Task item: The records are to be repeated exactly, and any images in them are to be dropped.

Recorded data
▽

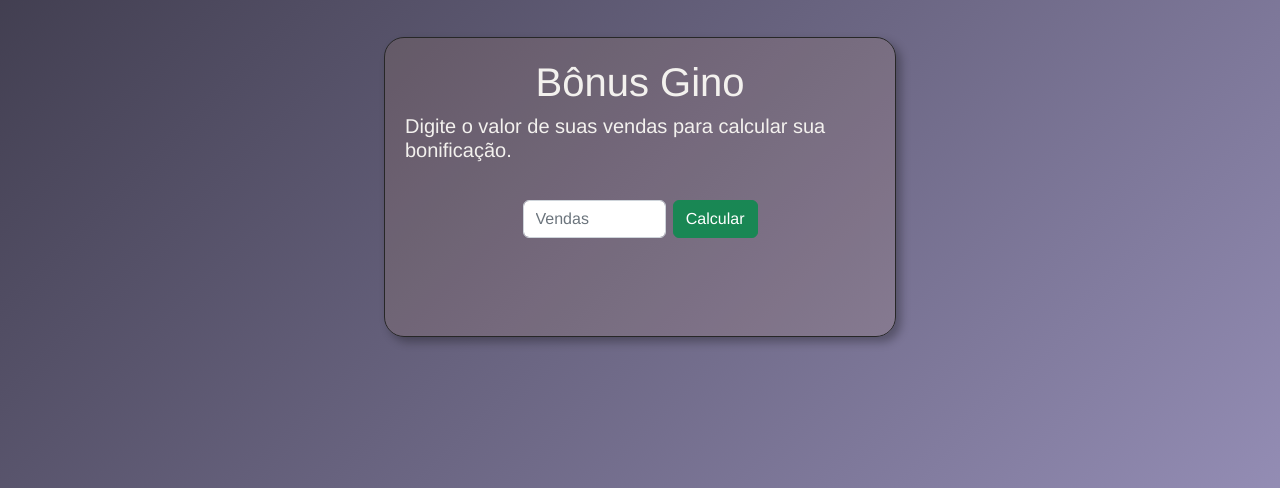
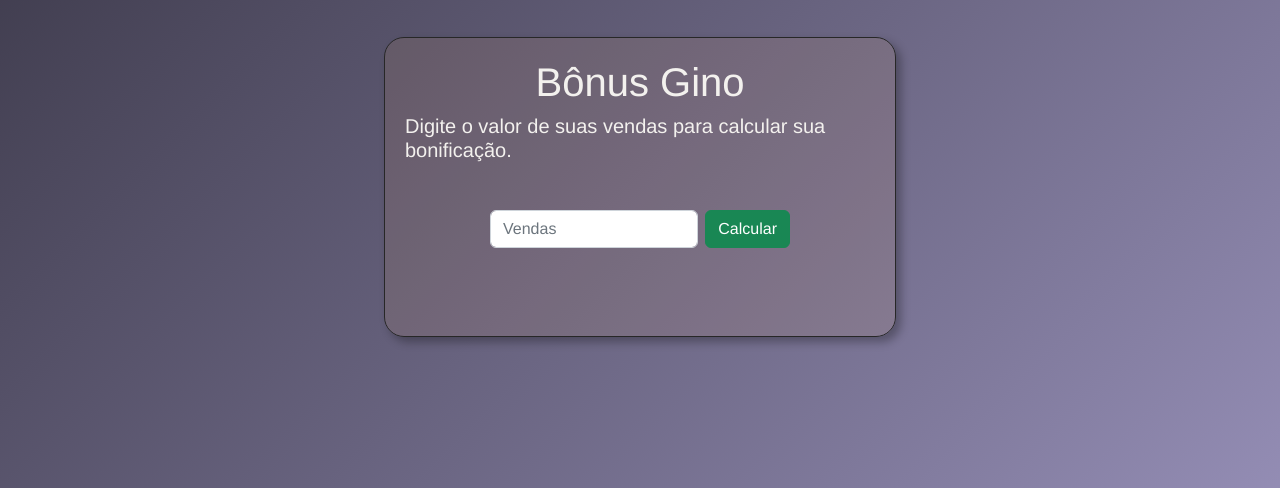
Before and after one commit to ruben-sa-brito/bonusgn, a Django app: page / in a window 1280 px wide. Shown: the part 183-671 px from the top of the page. Run offline with Django 5.2, Linux system fonts and the light colour scheme.

Commit message:
prd vrs 1.01

```diff
--- a/bonus/templates/home.html
+++ b/bonus/templates/home.html
@@ -50,7 +50,7 @@
                 max-width: 300px;
                 display: flex;
                 gap: 7px;
-                margin-top: 30px;
+                margin-top: 20px;
             }
             .bonus {
                 color: rgb(42, 209, 42);
@@ -99,10 +99,10 @@
             <h1> Bônus Gino </h1>
             <h5>Digite o valor de suas vendas para calcular sua bonificação.</h1>
 
-                <form class="col-6 mx-auto" method="POST" action="/view-bonus">
+                <form class="sub-content col-12 mx-auto" method="POST" action="/view-bonus">
                     <div class="sub-content">
                         {% csrf_token %}
-                        <input class="form-control" id="vendas" name="value" placeholder="Vendas" required onkeyup="formatarMoeda();">
+                        <input class="form-control " id="vendas" name="value" placeholder="Vendas" required onkeyup="formatarMoeda();">
                         <button type="submit" class="btn btn-success">Calcular</button>
                     </div>
                 </form>
```
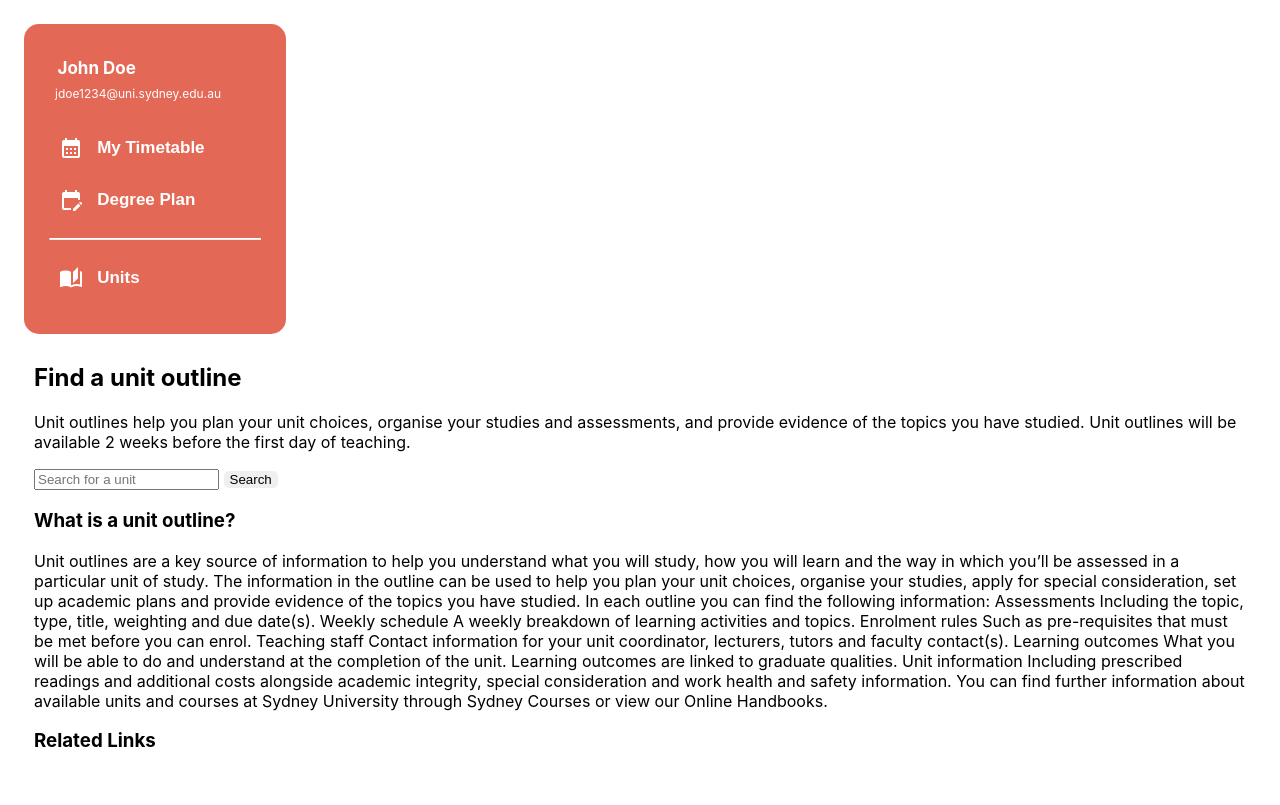
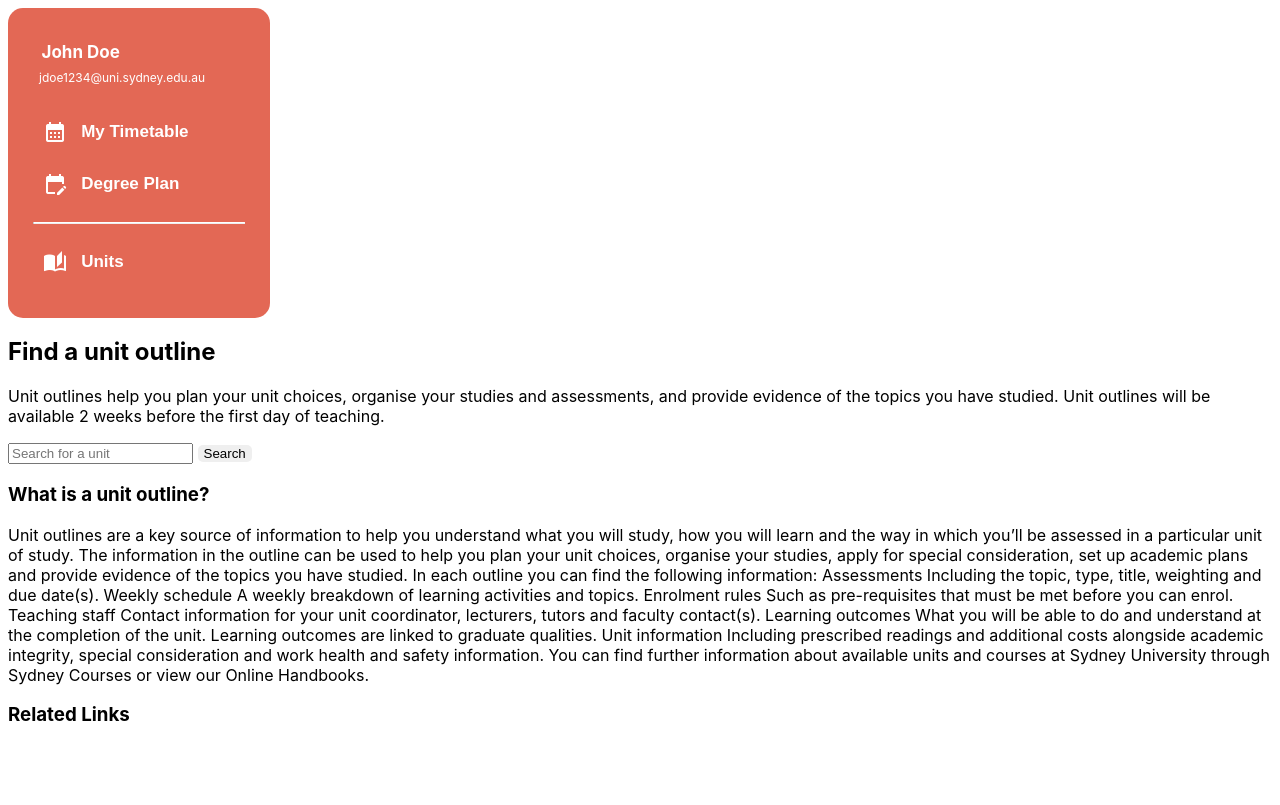
Before and after one commit to USYDUniTrack/unitrack, a Django app: page /units/ in a window 1280 px wide. After the commit the page ends 721 px from the top, so only its background shows below. Run offline with Django 4.2, Linux system fonts and the light colour scheme; style sheets or scripts are compiled from the project's sources; some libraries are stand-ins or nearby versions.

Commit message:
Fix UI alignment and add icons and url

```diff
--- a/static/scss/_navbar.scss
+++ b/static/scss/_navbar.scss
@@ -1,3 +1,7 @@
+body {
+    font-family: 'Inter', sans-serif;
+}
+
 .navbarContainer {
     border-radius: 15px;
     background-color: rgba(221, 67, 43, 0.80);
@@ -21,6 +25,15 @@
 
 .userDetails > p {
     margin: 0.5em;
+}
+
+/* default button beahviour*/
+button {
+    /* no ugly borders */
+    /* flat buttons */
+    border: transparent;
+    /* rounded borders by default; TODO change to more relative value */
+    border-radius: 5px;
 }
 
 .navbarButtons > .button {
@@ -58,22 +71,9 @@ button > a {
     /* transition-duration: 0.3s; */
 }
 
-.unitSearchContainer {
-    display: flex;
-    flex-direction: column;
-    align-items: center;
-    justify-content: center;
-    padding: 10px;
+hr.solid {
+    border-top: 1px solid white;
+    width: 210px;
+    margin-top: 1em;
+    margin-bottom: 1em;
 }
-
-.unitSearchContent {
-    width: 100%;
-}
-
-.pageContainer {
-    display: flex;
-    flex-direction: column;
-    align-items: flex-start;
-    justify-content: center;
-    padding: 1rem;
-}
```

△

Solution:
Before and after one commit to ruben-sa-brito/bonusgn, a Django app: page / in a window 1280 px wide. Shown: the part 183-671 px from the top of the page. Run offline with Django 5.2, Linux system fonts and the light colour scheme.

Commit message:
prd vrs 1.01

```diff
--- a/bonus/templates/home.html
+++ b/bonus/templates/home.html
@@ -50,7 +50,7 @@
                 max-width: 300px;
                 display: flex;
                 gap: 7px;
-                margin-top: 30px;
+                margin-top: 20px;
             }
             .bonus {
                 color: rgb(42, 209, 42);
@@ -99,10 +99,10 @@
             <h1> Bônus Gino </h1>
             <h5>Digite o valor de suas vendas para calcular sua bonificação.</h1>
 
-                <form class="col-6 mx-auto" method="POST" action="/view-bonus">
+                <form class="sub-content col-12 mx-auto" method="POST" action="/view-bonus">
                     <div class="sub-content">
                         {% csrf_token %}
-                        <input class="form-control" id="vendas" name="value" placeholder="Vendas" required onkeyup="formatarMoeda();">
+                        <input class="form-control " id="vendas" name="value" placeholder="Vendas" required onkeyup="formatarMoeda();">
                         <button type="submit" class="btn btn-success">Calcular</button>
                     </div>
                 </form>
```
Before and after one commit to USYDUniTrack/unitrack, a Django app: page /units/ in a window 1280 px wide. After the commit the page ends 721 px from the top, so only its background shows below. Run offline with Django 4.2, Linux system fonts and the light colour scheme; style sheets or scripts are compiled from the project's sources; some libraries are stand-ins or nearby versions.

Commit message:
Fix UI alignment and add icons and url

```diff
--- a/static/scss/_navbar.scss
+++ b/static/scss/_navbar.scss
@@ -1,3 +1,7 @@
+body {
+    font-family: 'Inter', sans-serif;
+}
+
 .navbarContainer {
     border-radius: 15px;
     background-color: rgba(221, 67, 43, 0.80);
@@ -21,6 +25,15 @@
 
 .userDetails > p {
     margin: 0.5em;
+}
+
+/* default button beahviour*/
+button {
+    /* no ugly borders */
+    /* flat buttons */
+    border: transparent;
+    /* rounded borders by default; TODO change to more relative value */
+    border-radius: 5px;
 }
 
 .navbarButtons > .button {
@@ -58,22 +71,9 @@ button > a {
     /* transition-duration: 0.3s; */
 }
 
-.unitSearchContainer {
-    display: flex;
-    flex-direction: column;
-    align-items: center;
-    justify-content: center;
-    padding: 10px;
+hr.solid {
+    border-top: 1px solid white;
+    width: 210px;
+    margin-top: 1em;
+    margin-bottom: 1em;
 }
-
-.unitSearchContent {
-    width: 100%;
-}
-
-.pageContainer {
-    display: flex;
-    flex-direction: column;
-    align-items: flex-start;
-    justify-content: center;
-    padding: 1rem;
-}
```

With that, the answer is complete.